itoggle caption Jelle van der Wolf/iStockPhoto
The Future of Music Coalition is asking artists: How do you make money from music?

The Future of Music Coalition is asking artists: How do you make money from music?

Jelle van der Wolf/iStockPhoto

Picture a jazz musician. Perhaps he's sharply dressed, standing in a dark corner of a restaurant, a small but appreciative audience looking on. He seems to be lost in the moment; wrapped up in a passionate solo, his eyes are closed in intense concentration. For over an hour, he is thinking of nothing more than emoting into his instrument with all the present force of his conscious being.

You may pause to ask yourself: Is this really his job?

You know, how did he pay for that nice suit and the $6,000 vintage saxophone? Does he have a family, a landlord, a mortgage? The $15 I paid to get in, multiplied by the 60 people in the room — can he really support himself with the small cut he takes when the pot is finally settled up with the venue and the other musicians?

If you've ever wondered these questions about any musician — whether you're in the music business, or just curious — the Future of Music Coalition is looking for answers. It's doing a multi-part study called the Artist Revenue Streams project, where they investigate how many different types of U.S.-based musicians generate income. It's at futureofmusic.org/ars.
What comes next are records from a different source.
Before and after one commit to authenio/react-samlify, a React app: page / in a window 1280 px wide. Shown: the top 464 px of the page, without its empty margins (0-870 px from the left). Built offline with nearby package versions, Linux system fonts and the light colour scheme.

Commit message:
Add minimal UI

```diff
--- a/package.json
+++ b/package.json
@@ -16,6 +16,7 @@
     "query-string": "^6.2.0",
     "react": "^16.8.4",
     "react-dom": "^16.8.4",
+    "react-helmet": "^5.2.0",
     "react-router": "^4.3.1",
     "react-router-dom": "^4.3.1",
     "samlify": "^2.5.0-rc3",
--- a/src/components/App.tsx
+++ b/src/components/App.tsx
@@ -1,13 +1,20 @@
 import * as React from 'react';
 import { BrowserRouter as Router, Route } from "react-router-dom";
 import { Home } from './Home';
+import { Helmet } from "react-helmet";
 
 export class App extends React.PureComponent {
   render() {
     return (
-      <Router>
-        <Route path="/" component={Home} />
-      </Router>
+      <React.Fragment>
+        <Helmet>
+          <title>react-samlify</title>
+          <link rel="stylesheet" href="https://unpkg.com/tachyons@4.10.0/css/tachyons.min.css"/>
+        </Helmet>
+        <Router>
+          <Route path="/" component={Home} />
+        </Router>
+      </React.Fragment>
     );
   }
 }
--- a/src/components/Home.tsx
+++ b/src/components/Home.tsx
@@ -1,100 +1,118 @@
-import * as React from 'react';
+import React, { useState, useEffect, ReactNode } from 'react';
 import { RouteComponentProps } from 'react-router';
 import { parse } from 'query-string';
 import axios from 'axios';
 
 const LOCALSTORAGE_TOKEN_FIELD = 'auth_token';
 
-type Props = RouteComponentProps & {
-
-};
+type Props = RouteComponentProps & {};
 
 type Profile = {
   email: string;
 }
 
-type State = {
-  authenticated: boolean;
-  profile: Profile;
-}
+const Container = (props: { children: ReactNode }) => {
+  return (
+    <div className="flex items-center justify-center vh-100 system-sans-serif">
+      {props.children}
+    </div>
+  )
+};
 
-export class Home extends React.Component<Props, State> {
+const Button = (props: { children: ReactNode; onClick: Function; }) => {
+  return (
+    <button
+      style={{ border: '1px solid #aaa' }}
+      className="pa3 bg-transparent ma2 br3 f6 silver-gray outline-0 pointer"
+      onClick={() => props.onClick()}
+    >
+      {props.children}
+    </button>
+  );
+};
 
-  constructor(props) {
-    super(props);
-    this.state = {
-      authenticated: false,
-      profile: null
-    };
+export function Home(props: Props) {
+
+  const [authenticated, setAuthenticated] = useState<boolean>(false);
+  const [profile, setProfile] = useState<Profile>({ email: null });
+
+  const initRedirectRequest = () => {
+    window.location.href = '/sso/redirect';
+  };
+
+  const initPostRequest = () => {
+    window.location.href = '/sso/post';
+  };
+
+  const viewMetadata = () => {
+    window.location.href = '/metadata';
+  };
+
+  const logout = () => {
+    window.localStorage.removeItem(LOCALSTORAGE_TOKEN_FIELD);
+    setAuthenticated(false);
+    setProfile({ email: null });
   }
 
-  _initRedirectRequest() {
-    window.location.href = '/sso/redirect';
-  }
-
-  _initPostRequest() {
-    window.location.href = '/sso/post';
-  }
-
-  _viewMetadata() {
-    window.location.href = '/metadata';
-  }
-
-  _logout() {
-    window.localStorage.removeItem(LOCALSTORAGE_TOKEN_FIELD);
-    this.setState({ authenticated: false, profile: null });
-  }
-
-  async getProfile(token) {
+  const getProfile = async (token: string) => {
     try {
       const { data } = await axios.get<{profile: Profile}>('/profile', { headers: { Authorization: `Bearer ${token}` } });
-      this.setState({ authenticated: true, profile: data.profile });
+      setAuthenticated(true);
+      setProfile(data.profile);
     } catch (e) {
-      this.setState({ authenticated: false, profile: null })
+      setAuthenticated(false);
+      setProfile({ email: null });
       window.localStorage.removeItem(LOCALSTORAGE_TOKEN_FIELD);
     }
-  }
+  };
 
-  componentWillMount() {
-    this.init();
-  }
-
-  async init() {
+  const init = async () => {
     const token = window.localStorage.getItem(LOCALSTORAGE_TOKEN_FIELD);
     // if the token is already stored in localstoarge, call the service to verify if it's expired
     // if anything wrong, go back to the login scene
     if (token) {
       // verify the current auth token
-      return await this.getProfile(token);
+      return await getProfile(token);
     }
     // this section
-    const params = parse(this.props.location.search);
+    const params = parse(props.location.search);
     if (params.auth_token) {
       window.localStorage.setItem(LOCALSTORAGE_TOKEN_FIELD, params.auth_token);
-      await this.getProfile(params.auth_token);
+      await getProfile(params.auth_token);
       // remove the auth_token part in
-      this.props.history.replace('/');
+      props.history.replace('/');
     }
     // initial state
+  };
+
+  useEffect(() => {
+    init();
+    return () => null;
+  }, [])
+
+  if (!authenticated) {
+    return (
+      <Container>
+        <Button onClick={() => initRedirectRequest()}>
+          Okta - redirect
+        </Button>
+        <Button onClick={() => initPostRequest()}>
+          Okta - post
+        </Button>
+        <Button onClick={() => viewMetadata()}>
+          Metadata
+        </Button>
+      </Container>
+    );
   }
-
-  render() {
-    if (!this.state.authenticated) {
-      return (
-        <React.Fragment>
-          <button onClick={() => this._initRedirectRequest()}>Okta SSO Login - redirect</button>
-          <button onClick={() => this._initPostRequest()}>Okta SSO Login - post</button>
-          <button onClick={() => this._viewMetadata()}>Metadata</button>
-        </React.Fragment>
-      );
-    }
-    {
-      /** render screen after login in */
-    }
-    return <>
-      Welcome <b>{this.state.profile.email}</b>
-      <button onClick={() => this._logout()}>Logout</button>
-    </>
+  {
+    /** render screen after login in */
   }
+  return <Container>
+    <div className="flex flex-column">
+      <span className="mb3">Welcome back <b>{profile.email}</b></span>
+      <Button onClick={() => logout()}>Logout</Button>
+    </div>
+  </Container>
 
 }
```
And in doing so, the FMC is making sure to concentrate on the jazz community.

If you're a musician of any sort, you can participate by completing an anonymous survey about your finances. You can also submit to a detailed in-person interview, or even a thorough assessment of your financial records if you so choose. In the spring of 2012, the FMC plans to have sets of general data and specific case analyses — again, with all data remaining anonymous — available for publication. Already, some preliminary numbers are available, which I'll share with you in a little bit.

But first, you might wonder: Why is this important? Who, exactly, does it benefit to have this information out there?

The Point Being ...

I asked Jean Cook, one of the managers of this project at the FMC, to help break it down. "Why would data from this project be helpful to know?" I asked over email.

"When you ask artists how the music business is going, you're going to get a lot of different answers," Cook wrote. "Each person's perception of the world around them is fed by their individual experience. ... Collecting the stories of thousands of musicians helps us to move beyond the personal anecdotes and see a bigger picture. And we can see more clearly where things are the same for artists, and where things are different.

"Imagine if students who were considering careers in music were able to look at a detailed picture of a decade of finances for 12 different kinds of musicians. Or if you were able to challenge the music industry and policymakers to understand that what is good for Beyonce may not be good for Betty Carter, and have numbers to back it up. This is a knowledge gap we want to fill with this survey. And we'll need the help of musicians and composers to do it."

Not exactly what we were thinking of, but you get the picture. i i

Not exactly what we were thinking of, but you get the picture.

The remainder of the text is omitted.